After over a year and a half of research and discussion, a federal commission on safe nuclear waste disposal — which includes a UC Berkeley nuclear engineering professor — has released comprehensive draft report recommendations.
The draft report was released on July 29 and addresses issues ranging from de-prioritizing the nuclear waste disposal facility at Yucca Mountain in Nevada to establishing a congressionally chartered federal corporation to replace the role of the Department of Energy in nuclear waste disposal.
As a member of the commission and co-chair of its subcommittee regarding reactor and fuel cycle technology, Per Peterson, campus professor of nuclear engineering and department chair, helped draw up some of the specific policy recommendations that appeared in the draft report.
The listed recommendations include rerouting the $25 billion in funds for the Yucca Mountain Nuclear Waste repository project to the other 60 waste disposal sites around the country.
The draft report also proposes transitioning oversight of nuclear waste disposal from the Department of Energy to a congressionally chartered federal corporation due to a loss of “public confidence” in the DOE. Sustained opposition from the state of Nevada regarding the Yucca Mountain project that was canceled in 2009 — among other reasons — was behind the proposal, Peterson said.
“From the day that the down selection to a single state occurred, the Office of Civilian Radioactive Waste Management never had a single director who lasted more than two years,” Peterson said. “They spent more than half of the last 30 years or so with an acting director … there’s no continuity of leadership.”
Regarding the commission’s findings, UC Berkeley physics professor Robert Jacobsen said they have thus far been great but that more activity in the future would be even better.
“I think they have been thinking very hard about new approaches to a problem we have had, and I think that’s great,” Jacobsen said. “And I think their basic approach is good. I would just love to see them end up more proactive.”
On the topic of a federally chartered organization to deal with nuclear waste disposal across the country and how it pertains to administrative efficiency, Jacobsen also sees opportunity.
“Having that organization is a good thing … they just need to say ‘solve this problem — it’s your reason for existing,’” Jacobsen said. “They are going to have to find a very proactive strategy that finds places to put disposal facilities.
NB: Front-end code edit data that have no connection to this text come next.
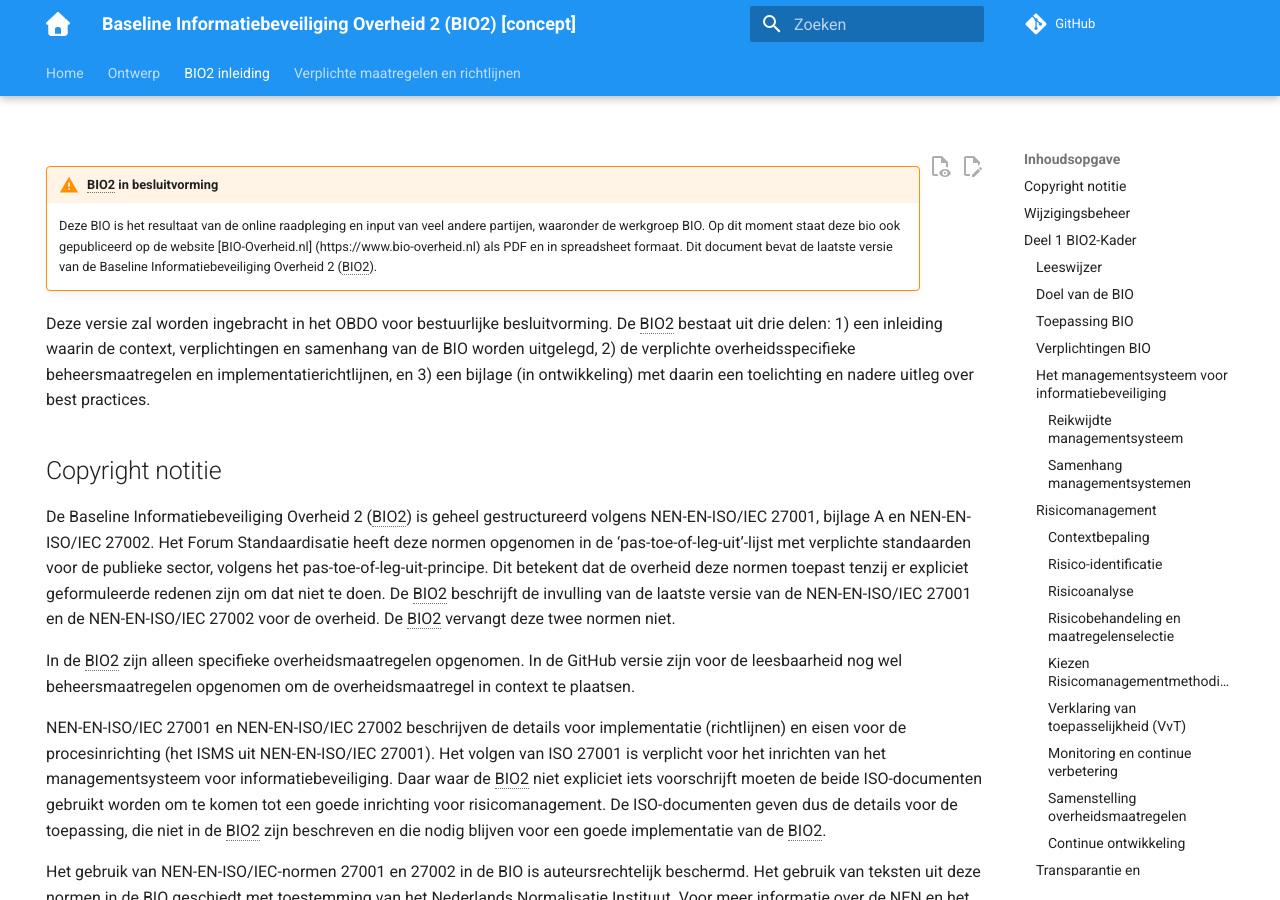
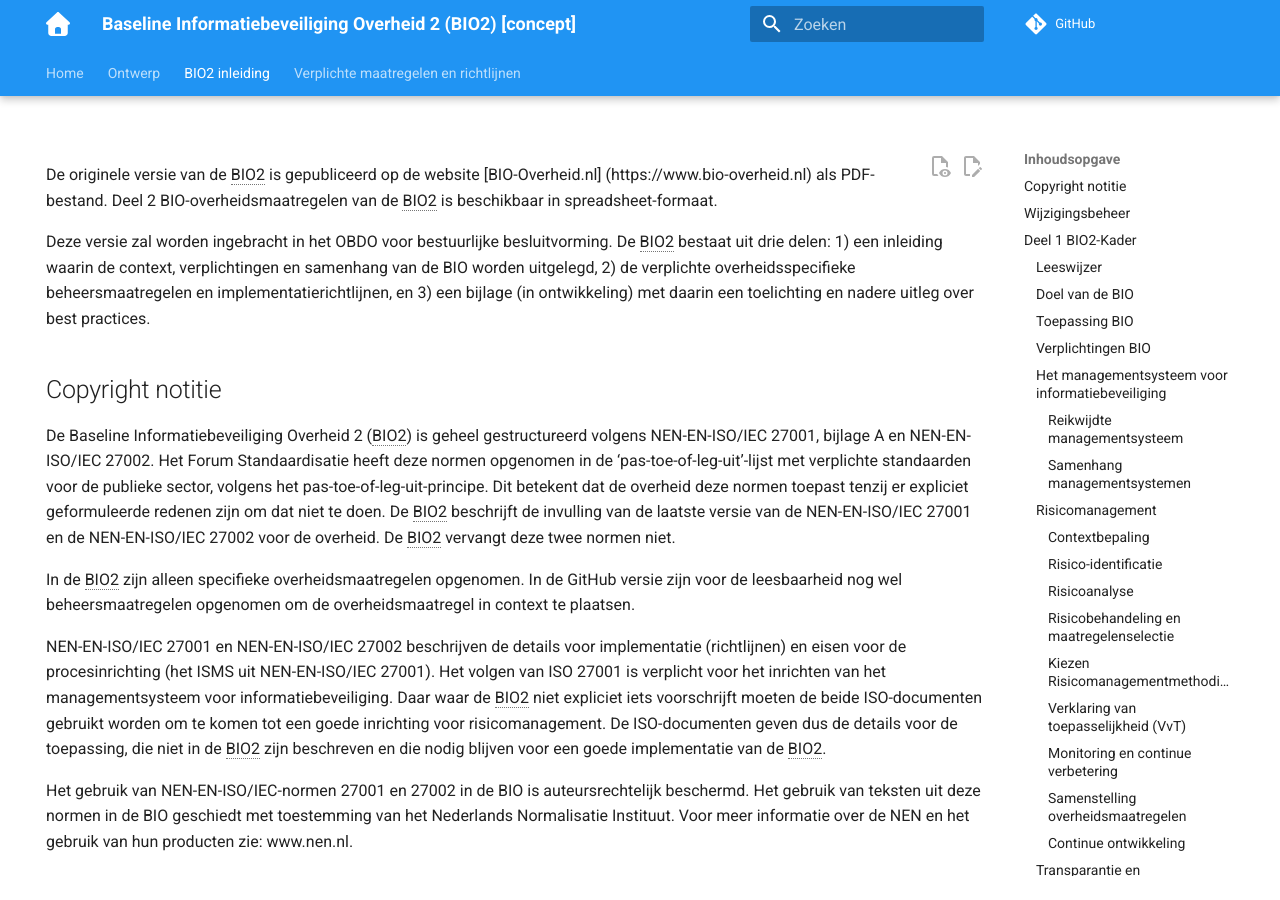
Before and after one commit to MinBZK/Baseline-Informatiebeveiliging-Overheid, an MkDocs documentation site: the page built from docs/inleiding/index.md, in a window 1280 px wide and 900 px high. Built offline with MkDocs 1.6.1 and Material for MkDocs 9.7.7, drawn with Linux system fonts in a browser that asks for light colours; comment, search, counter and statistics services are not loaded.

Commit message:
Update index.md
Herstel onvolkomenheden in taal e.d. in aanvullende inleiding.
Inleiding aanpassen vanwege BIO2 versie 1.2 definitief.

```diff
--- a/docs/inleiding/index.md
+++ b/docs/inleiding/index.md
@@ -1,12 +1,12 @@
 ---
-title: Baseline Informatiebeveiliging (BIO2), Deel 1 BIO2-Kader, versie 1.1.1, datum 5 augustus 2025
+title: Baseline Informatiebeveiliging Overheid 2 (BIO2), Deel 1 BIO2-Kader, versie 1.2, datum 24 september 2025
 summary: Dit document bevat de inleiding, context en werkwijze van de Baseline Informatiebeveiliging Overheid (BIO2).
 hide:
   - navigation
 ---
 
-!!! warning "BIO2 in besluitvorming"
-	Deze BIO is het resultaat van de online raadpleging en input van veel andere partijen, waaronder de werkgroep BIO. Op dit moment staat deze bio ook gepubliceerd op de website [BIO-Overheid.nl] (https://www.bio-overheid.nl) als PDF en in spreadsheet formaat. Dit document bevat de laatste versie van de Baseline Informatiebeveiliging Overheid 2 (BIO2).
+De originele versie van de BIO2 is gepubliceerd op de website [BIO-Overheid.nl] (https://www.bio-overheid.nl) als PDF-bestand.
+Deel 2 BIO-overheidsmaatregelen van de BIO2 is beschikbaar in spreadsheet-formaat.
 
 Deze versie zal worden ingebracht in het OBDO voor bestuurlijke besluitvorming. De BIO2 bestaat uit drie delen: 1) een inleiding waarin de context, verplichtingen en samenhang van de BIO worden uitgelegd, 2) de verplichte overheidsspecifieke beheersmaatregelen en implementatierichtlijnen, en 3) een bijlage (in ontwikkeling) met daarin een toelichting en nadere uitleg over best practices.
 
```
They should have some sense of urgency on this.”
Another proposal in the draft recommendation is to give the power of vetoing nuclear disposal facility locations to local municipalities, as opposed to counties and states.
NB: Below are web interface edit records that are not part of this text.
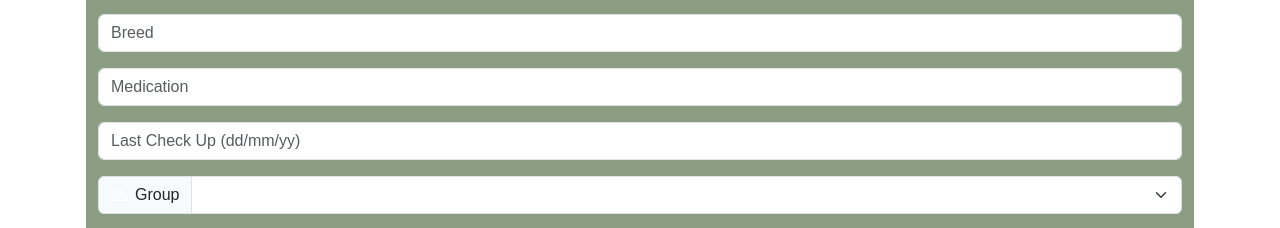
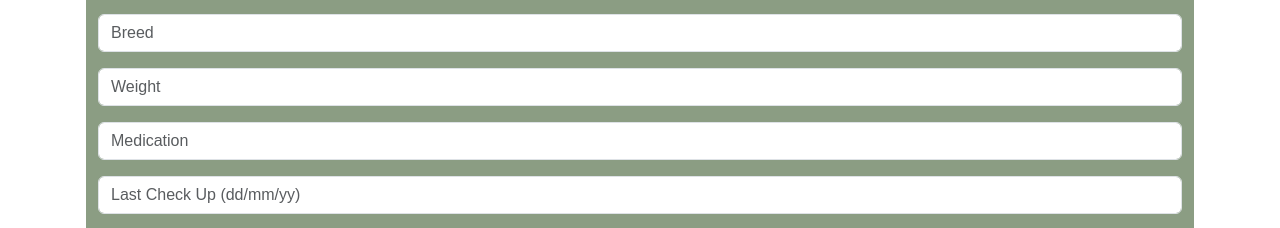
Before and after one commit to brandonhjh/PawfectPals, a Vue app in the folder pawfectpal-frontend/: page /createPets in a window 1280 px wide. Shown: the part 542-770 px from the top of the page. Built offline with nearby package versions, Linux system fonts and the light colour scheme; no server answers.

Commit message:
Post and get pet details
medication, checkup date, weight

```diff
--- a/pawfectpal-frontend/src/views/Create-pets-view.vue
+++ b/pawfectpal-frontend/src/views/Create-pets-view.vue
@@ -1,67 +1,34 @@
 <template lang="html">
     <div class="container mt-4">
         <div id="green-banner" class="row mx-1 rounded-top">
-      <img
-        src="https://images.squarespace-cdn.com/content/v1/58b4791ad2b857c893179e34/1537971642021-LHW76T7O8JG0M4GLTSTP/IMG_2818.jpg?format=1000w"
-        class="mx-auto p-3 w-50 rounded-circle"
-      />
+            <img src="https://images.squarespace-cdn.com/content/v1/58b4791ad2b857c893179e34/1537971642021-LHW76T7O8JG0M4GLTSTP/IMG_2818.jpg?format=1000w"
+                class="mx-auto p-3 w-50 rounded-circle" />
         </div>
         <div id="green-banner" class="row mx-1 mb-2">
             <div class="input-group mb-3">
-        <input
-          v-model="petName"
-          type="text"
-          class="form-control"
-          id="PetName"
-          placeholder="Pet Name"
-        />
+                <input v-model="petName" type="text" class="form-control" id="PetName" placeholder="Pet Name" />
             </div>
             <div class="input-group mb-3">
-        <input
-          v-model="petBirthday"
-          type="text"
-          class="form-control"
-          id="petBirthday"
-          placeholder="Birthday (dd/mm/yy)"
-        />
-        <input
-          v-model="petAge"
-          type="text"
-          class="form-control input-space"
-          placeholder="Age"
-        />
+                <input v-model="petBirthday" type="text" class="form-control" id="petBirthday"
+                    placeholder="Birthday (dd/mm/yy)" />
+                <input v-model="petAge" type="text" class="form-control input-space" placeholder="Age" />
             </div>
             <div class="input-group mb-3">
-        <input
-          v-model="petBreed"
-          type="text"
-          class="form-control"
-          id="petBreed"
-          placeholder="Breed"
-        />
+                <input v-model="petBreed" type="text" class="form-control" id="petBreed" placeholder="Breed" />
             </div>
             <div class="input-group mb-3">
-        <input
-          v-model="petMedication"
-          type="text"
-          class="form-control"
-          id="petMedication"
-          placeholder="Medication"
-        />
+                <input v-model="petWeight" type="text" class="form-control" id="petBreed" placeholder="Weight" />
             </div>
             <div class="input-group mb-3">
-        <input
-          v-model="petCheckUp"
-          type="text"
-          class="form-control"
-          id="petCheckUp"
-          placeholder="Last Check Up (dd/mm/yy)"
-        />
+                <input v-model="petMedication" type="text" class="form-control" id="petMedication"
+                    placeholder="Medication" />
             </div>
             <div class="input-group mb-3">
-        <label class="input-group-text"
-          ><img src="../assets/people.svg" alt="" class="pe-2" />Group</label
-        >
+                <input v-model="petCheckUp" type="text" class="form-control" id="petCheckUp"
+                    placeholder="Last Check Up (dd/mm/yy)" />
+            </div>
+            <div class="input-group mb-3">
+                <label class="input-group-text"><img src="../assets/people.svg" alt="" class="pe-2" />Group</label>
                 <select v-model="petGroup" class="form-select" id="petGroup">
                     <option selected>-No Group-</option>
                     <option value="Home">Home</option>
@@ -69,24 +36,14 @@
             </div>
             <div class="mb-3">
                 <label class="form-label ps-1">Description</label>
-        <textarea
-          v-model="petRemarks"
-          class="form-control"
-          id="petRemarks"
-          rows="3"
-        ></textarea>
+                <textarea v-model="petRemarks" class="form-control" id="petRemarks" rows="3"></textarea>
             </div>
         </div>
 
         <div class="row">
             <div class="col">
                 <div class="position-absolute start-50 translate-middle my-4">
-          <button
-            type="button"
-            id="green-banner"
-            class="btn btn-outline-dark mt-2 py-1 px-2"
-            @click="addPet"
-          >
+                    <button type="button" id="green-banner" class="btn btn-outline-dark mt-2 py-1 px-2" @click="addPet">
                         Add Pet
                     </button>
                 </div>
@@ -107,6 +64,7 @@ export default {
             petBirthday: "",
             petAge: "",
             petBreed: "",
+            petWeight: "",
             petGroup: "",
             petRemarks: "",
             petMedication: "",
@@ -121,8 +79,11 @@ export default {
                 Birthday: this.petBirthday,
                 Age: this.petAge,
                 Breed: this.petBreed,
+                Weight: this.petWeight,
                 Group: this.petGroup,
                 Remarks: this.petRemarks,
+                PetMedication: this.petMedication,
+                PetCheckUp: this.petCheckUp,
             };
 
             // Make a POST request to your backend route for adding pets
--- a/pawfectpal-frontend/src/views/Group-member-view.vue
+++ b/pawfectpal-frontend/src/views/Group-member-view.vue
@@ -13,7 +13,16 @@
 
         <div id="green-banner" class="row m-1 mb-3 rounded">
             <div class="col-3 align-self-center text-center">
-                <img src="https://images.squarespace-cdn.com/content/v1/58b4791ad2b857c893179e34/1537971642021-LHW76T7O8JG0M4GLTSTP/IMG_2818.jpg?format=1000w" class="w-75 rounded-circle py-3"/>
+                <img src="../assets/person.svg"/>
+                <br>
+            </div>
+            <div class="col-9 my-2 p-0 align-self-center text-start">
+                <p class="h5 mb-1 fw-normal">Jared</p>
+            </div>
+        </div>
+        <div id="green-banner" class="row m-1 mb-3 rounded">
+            <div class="col-3 align-self-center text-center">
+                <img src="../assets/person.svg"/>
                 <br>
             </div>
             <div class="col-9 my-2 p-0 align-self-center text-start">
--- a/pawfectpal-frontend/src/views/Home-view.vue
+++ b/pawfectpal-frontend/src/views/Home-view.vue
@@ -2,7 +2,7 @@
   <div class="container mt-4">
     <div class="row mx-1">
       <div class="col-4 px-1">
-        <!-- Display selected date in the format "14 Aug, 2023" -->
+        <!-- Display selected date in the format "14 Aug" -->
         <h1 id="font-dark-green" class="display-1 formatted-date">{{ formattedSelectedDate }}</h1>
       </div>
       <div class="col-5 align-self-end p-0">
@@ -60,7 +60,7 @@ export default {
       return this.currentDate.toLocaleDateString("en-US", options);
     },
     formattedSelectedDate() {
-      const dateOptions = { day: "numeric", month: "short", year: "numeric" };
+      const dateOptions = { day: "numeric", month: "short"};
       const date = new Date(this.selectedDate);
       return date.toLocaleDateString("en-US", dateOptions);
     },
@@ -102,7 +102,7 @@ export default {
 
 <style lang="css">
 .formatted-date {
-  font-size: 50px;
+  font-size: 30px;
   /* font size for the date text at the top */
 }
 
--- a/pawfectpal-frontend/src/views/Indiv-pet-view.vue
+++ b/pawfectpal-frontend/src/views/Indiv-pet-view.vue
@@ -4,8 +4,7 @@
       <div class="col-4 text-center">
         <img
           src="https://images.squarespace-cdn.com/content/v1/58b4791ad2b857c893179e34/1537971642021-LHW76T7O8JG0M4GLTSTP/IMG_2818.jpg?format=1000w"
-          class="w-75 rounded-circle ps-2"
-        />
+          class="w-75 rounded-circle ps-2" />
       </div>
 
       <div class="col-8 ps-0 pt-1">
@@ -24,68 +23,42 @@
     <div class="mx-3 p-3 pb-0 mb-5 rounded-bottom-3" id="green-banner">
       <div class="bg-white rounded p-3">
         <div class="row m-0">
-          <div
-            id="font-dark-green"
-            class="col-8 my-auto mx-auto p-2 mt-3 border rounded-start-3 border-muted"
-          >
+          <div id="font-dark-green" class="col-8 my-auto mx-auto p-2 mt-3 border rounded-start-3 border-muted">
             Birthday
           </div>
-          <div
-            class="col-4 my-auto mx-auto p-2 mt-3 border rounded-end-3 border-muted text-dark text-center"
-          >
+          <div class="col-4 my-auto mx-auto p-2 mt-3 border rounded-end-3 border-muted text-dark text-center">
             {{ pet.Birthday }}
           </div>
         </div>
 
         <div class="row m-0">
-          <div
-            id="font-dark-green"
-            class="col-8 my-auto mx-auto p-2 mt-3 border rounded-start-3 border-muted"
-          >
+          <div id="font-dark-green" class="col-8 my-auto mx-auto p-2 mt-3 border rounded-start-3 border-muted">
             {{ pet.Breed }}
           </div>
-          <div
-            id="font-dark-green"
-            class="col-4 my-auto mx-auto p-2 mt-3 border rounded-end-3 border-muted"
-          >
-            Weight
+          <div id="font-dark-green" class="col-4 my-auto mx-auto p-2 mt-3 border rounded-end-3 border-muted">
+            {{ pet.PetWeight }}
           </div>
         </div>
 
-        <div
-          id="font-dark-green"
-          class="my-auto mx-auto p-2 mt-3 border rounded-3 border-muted"
-        >
+        <div id="font-dark-green" class="my-auto mx-auto p-2 mt-3 border rounded-3 border-muted">
           {{ pet.Remarks }}
         </div>
 
-        <div
-          id="font-dark-green"
-          class="my-auto mx-auto p-2 mt-3 border rounded-3 border-muted"
-        >
-          Medication
+        <div id="font-dark-green" class="my-auto mx-auto p-2 mt-3 border rounded-3 border-muted">
+          {{ pet.PetMedication }}
         </div>
 
         <div class="row m-0">
-          <div
-            id="font-dark-green"
-            class="col-8 my-auto mx-auto p-2 mt-3 border rounded-start-3 border-muted"
-          >
+          <div id="font-dark-green" class="col-8 my-auto mx-auto p-2 mt-3 border rounded-start-3 border-muted">
             Last check-up done
           </div>
-          <div
-            class="col-4 my-auto mx-auto p-2 mt-3 border rounded-end-3 border-muted text-dark text-center"
-          >
-            12/06/2023
+          <div class="col-4 my-auto mx-auto p-2 mt-3 border rounded-end-3 border-muted text-dark text-center">
+            {{ pet.PetCheckUp }}
           </div>
         </div>
 
         <div class="col d-flex justify-content-center my-auto mx-auto p-2">
-          <button
-            type="submit"
-            class="btn btn-outline-dark btn-sm"
-            @click="goToPetUpdate"
-          >
+          <button type="submit" class="btn btn-outline-dark btn-sm" @click="goToPetUpdate">
             Edit
           </button>
         </div>
@@ -96,7 +69,7 @@
       </div>
 
       <div class="row mx-auto px-3 bg-white rounded-3">
-        <p id="font-dark-green" class="py-2 m-auto">{{pet.Group}}</p>
+        <p id="font-dark-green" class="py-2 m-auto">{{ pet.Group }}</p>
       </div>
 
       <div class="row py-2">
```
Lines whose indentation alone changed are shown as unchanged.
The thought behind the proposal, Peterson said, is that the problems associated with a lack of public support for a disposal facility are eliminated if communities are given the power to veto.
“What we found … is that without local community support, it is impossible to move any project of this type forward,” Peterson said. “And in particular, having an informed local community … is helpful. One needs to make sure that at the county and state levels, there are also appropriate types of oversight that provide confidence that the facilities will be operated safely.”